▸ Brief: Look through the records below and collect all lines that hold the string "templates".

*** Data for the task Section Begins ***

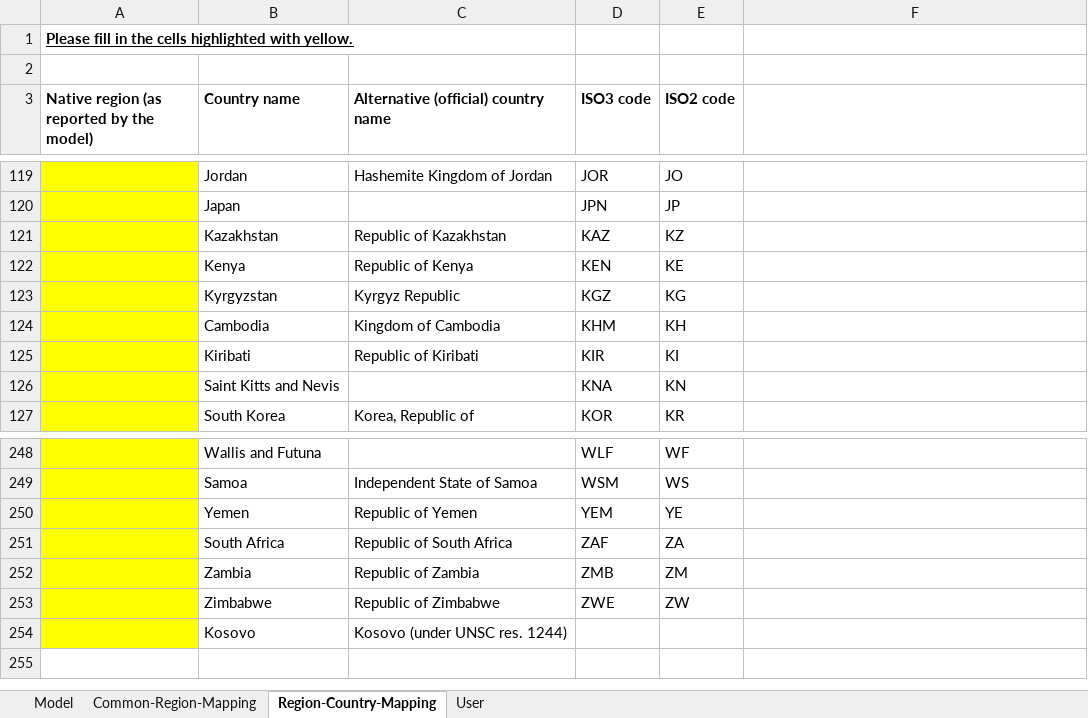
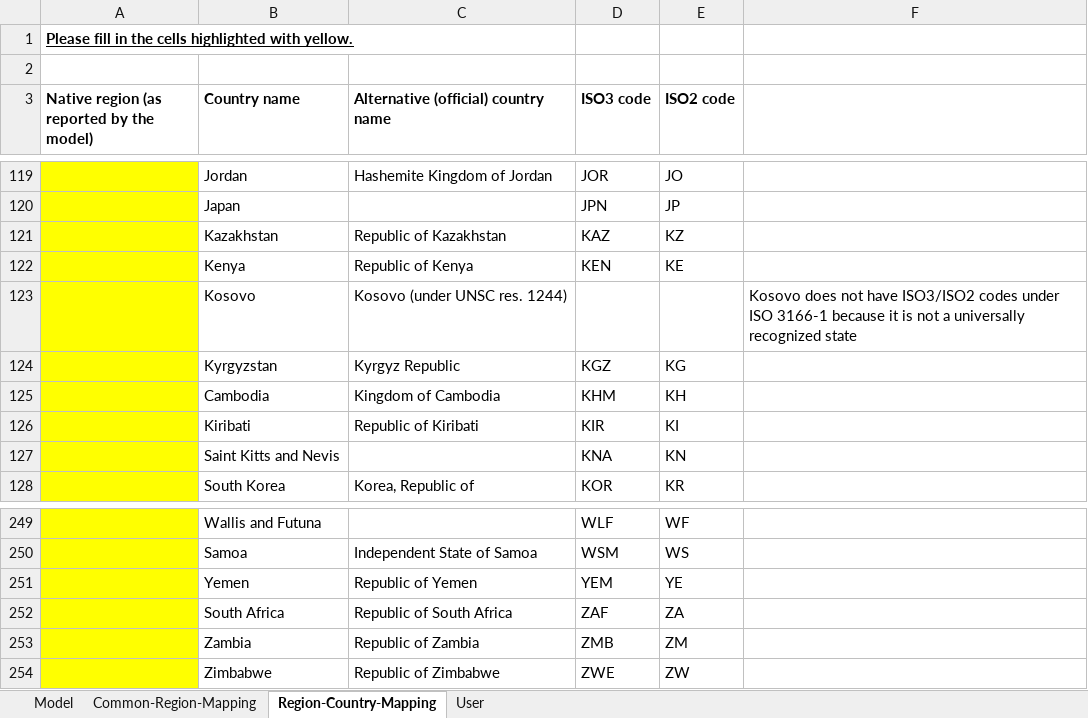
Before and after one commit to IAMconsortium/nomenclature, an Excel workbook: templates/model-registration-template.xlsx, sheet Region-Country-Mapping, drawn as a sheet; only a part is shown, gaps mark what is left out; values as stored, in another font and other column widths than the file's, no borders; removed rows and columns are numbered as before the commit, all else as after; the diff names each change by its address in the sheet, - before the commit and + after, or states it on an @@ line.

```diff
--- a/templates/model-registration-template.xlsx (sheet Region-Country-Mapping)
+++ b/templates/model-registration-template.xlsx (sheet Region-Country-Mapping)
+row 123:  | Kosovo | Kosovo (under UNSC res. 1244) |  |  | Kosovo does not have ISO3/ISO2 codes under ISO 3166-1 because it is not a universally recognized state
-row 254:  | Kosovo | Kosovo (under UNSC res. 1244)
```
Also changed, not shown: 3 other files.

*** Data for the task Section Ends ***

▸ Exercise response:
Before and after one commit to IAMconsortium/nomenclature, an Excel workbook: templates/model-registration-template.xlsx, sheet Region-Country-Mapping, drawn as a sheet; only a part is shown, gaps mark what is left out; values as stored, in another font and other column widths than the file's, no borders; removed rows and columns are numbered as before the commit, all else as after; the diff names each change by its address in the sheet, - before the commit and + after, or states it on an @@ line.
--- a/templates/model-registration-template.xlsx (sheet Region-Country-Mapping)
+++ b/templates/model-registration-template.xlsx (sheet Region-Country-Mapping)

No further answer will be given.